Writing Exemplification – April 2010 1

Level: Higher

Genre: Discursive

Is It Time TV Loudmouths Are Put On Standby?

Earlier this year thousands of complaints were made to the BBC by an outraged public.   The incident hit headlines in newspapers all over Britain causing reputations and jobs to be lost, sparking a whole new debate in the media fuelled by infuriated listeners.   The cause of this public outcry?   Two foolish radio broadcasters made an obscene phone call to a veteran comedy actor.   All this controversy was caused over a few sentences but in many people’s opinion the content of these sentences was completely unacceptable.   In a world where freedom of speech is embraced, can broadcasters really say what they want or are the boundaries of good taste being stretched too far in the name of comedy?

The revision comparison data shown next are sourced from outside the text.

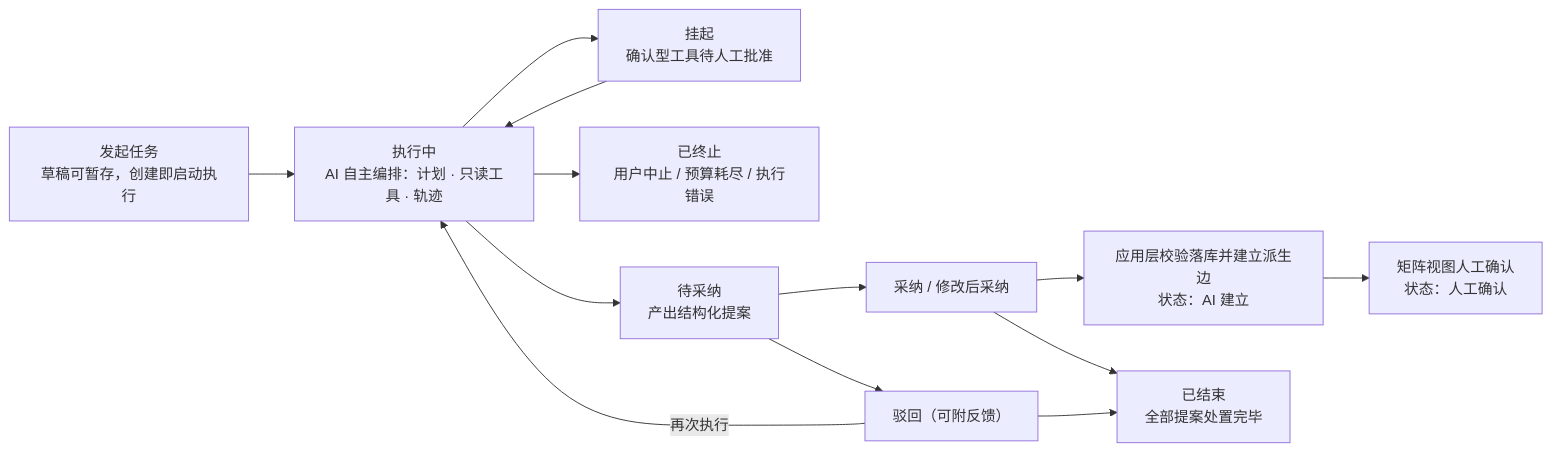
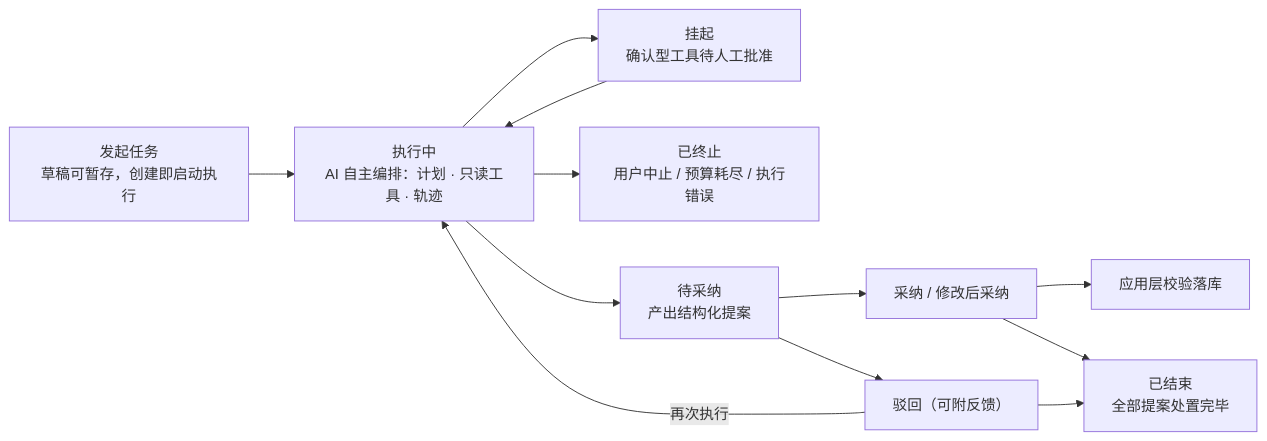
The first of 2 diagrams in docs/02-high-level-design/07-ai-capability/02-hld-ai-capability.md (XiaoMiSum/robotest), drawn with Mermaid before and after one commit. The commit also changed other lines of this file and 35 other files, not shown here.

````diff
--- a/docs/02-high-level-design/07-ai-capability/02-hld-ai-capability.md
+++ b/docs/02-high-level-design/07-ai-capability/02-hld-ai-capability.md
@@ -110,15 +106,14 @@
 ```mermaid
 flowchart LR
     A[发起任务<br/>草稿可暂存，创建即启动执行] --> C[执行中<br/>AI 自主编排：计划 · 只读工具 · 轨迹]
     C --> W[挂起<br/>确认型工具待人工批准]
     W --> C
     C --> X[已终止<br/>用户中止 / 预算耗尽 / 执行错误]
     C --> F[待采纳<br/>产出结构化提案]
     F --> G[采纳 / 修改后采纳]
     F --> H[驳回（可附反馈）]
-    G --> I[应用层校验落库并建立派生边<br/>状态：AI 建立]
-    I --> J[矩阵视图人工确认<br/>状态：人工确认]
+    G --> I[应用层校验落库]
     G --> K[已结束<br/>全部提案处置完毕]
     H --> K
     H -- 再次执行 --> C
 ```
````
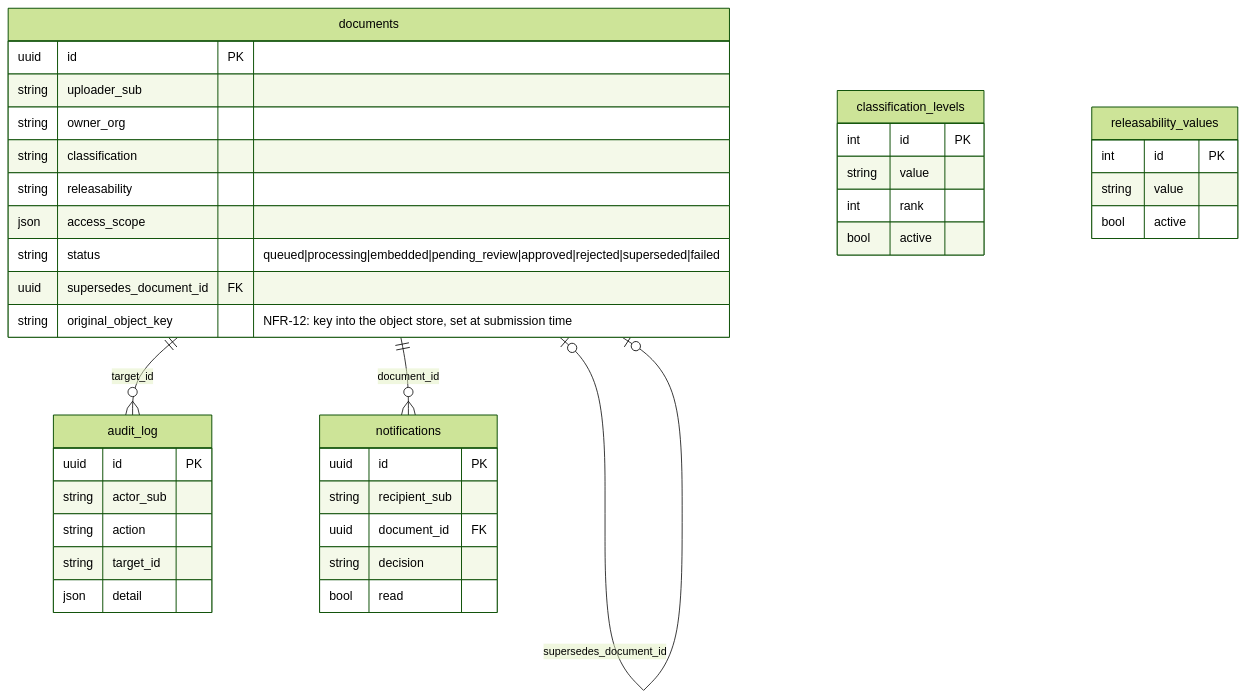
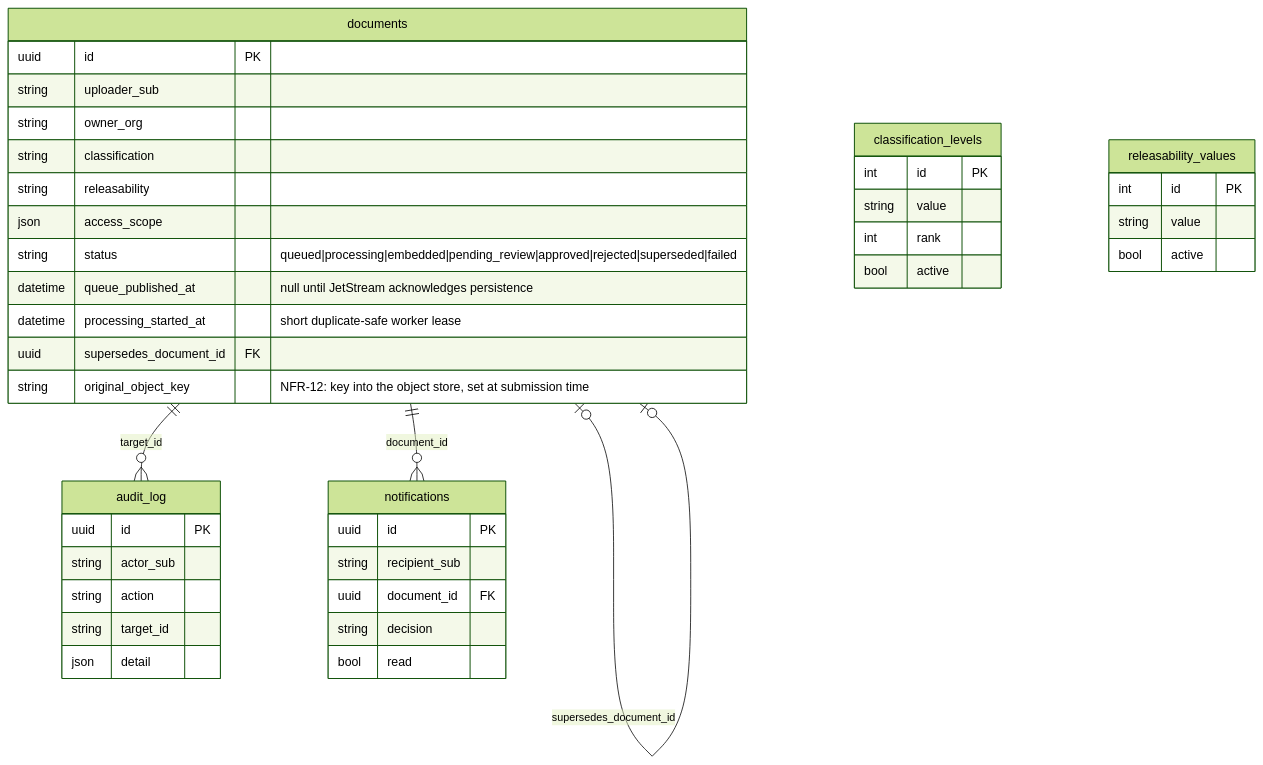
One commit to allamiro/nexus-rag changed the second of 8 diagrams in ARCHITECTURE.md. Above: the diagram before and after it, drawn with Mermaid (forest theme). The commit also changed other lines of this file and 36 other files, not shown here.

````diff
--- a/ARCHITECTURE.md
+++ b/ARCHITECTURE.md
@@ -76,43 +77,45 @@
 ```mermaid
 erDiagram
     documents ||--o{ audit_log : "target_id"
     documents ||--o{ notifications : "document_id"
     documents |o--o| documents : "supersedes_document_id"
 
     documents {
         uuid id PK
         string uploader_sub
         string owner_org
         string classification
         string releasability
         json access_scope
         string status "queued|processing|embedded|pending_review|approved|rejected|superseded|failed"
+        datetime queue_published_at "null until JetStream acknowledges persistence"
+        datetime processing_started_at "short duplicate-safe worker lease"
         uuid supersedes_document_id FK
         string original_object_key "NFR-12: key into the object store, set at submission time"
     }
     audit_log {
         uuid id PK
         string actor_sub
         string action
         string target_id
         json detail
     }
     notifications {
         uuid id PK
         string recipient_sub
         uuid document_id FK
         string decision
         bool read
     }
     classification_levels {
         int id PK
         string value
         int rank
         bool active
     }
     releasability_values {
         int id PK
         string value
         bool active
     }
 ```
````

Fifty years ago when the people of Britain watched the TV or listened to the radio they were watching or listening to the BBC.   Now, many generations later, there is a never-ending list of channels and the beleaguered BBC are desperately trying to stand out from the crowd and appeal to younger viewers.   At the forefront of the BBC revolution is television presenter and broadcaster Jonathon Ross – the ace up the BBC’s sleeve.   His no-subjects-left-untouched approach to comedy is rewarded with a ludicrous ten thousand pound payment for each show.   Ross recently teamed up with fellow “cheeky chappy” Russell Brand in The Russell Brand show on Radio Two where the pre-recorded phone call that caused the debacle was broadcast.   The phone call, to the actor Andrew Sachs, contained provocative comments about his granddaughter blurted out   by Brand and Ross – this was intended to be funny.   Far from it; in fact it broke the law.   Thirty-eight thousand complaints were clocked up by the BBC, covering such topics as “ the programme should never have been broadcast” to “Ross is overpaid”, but for me the real issue is that Ross and Brand broke the...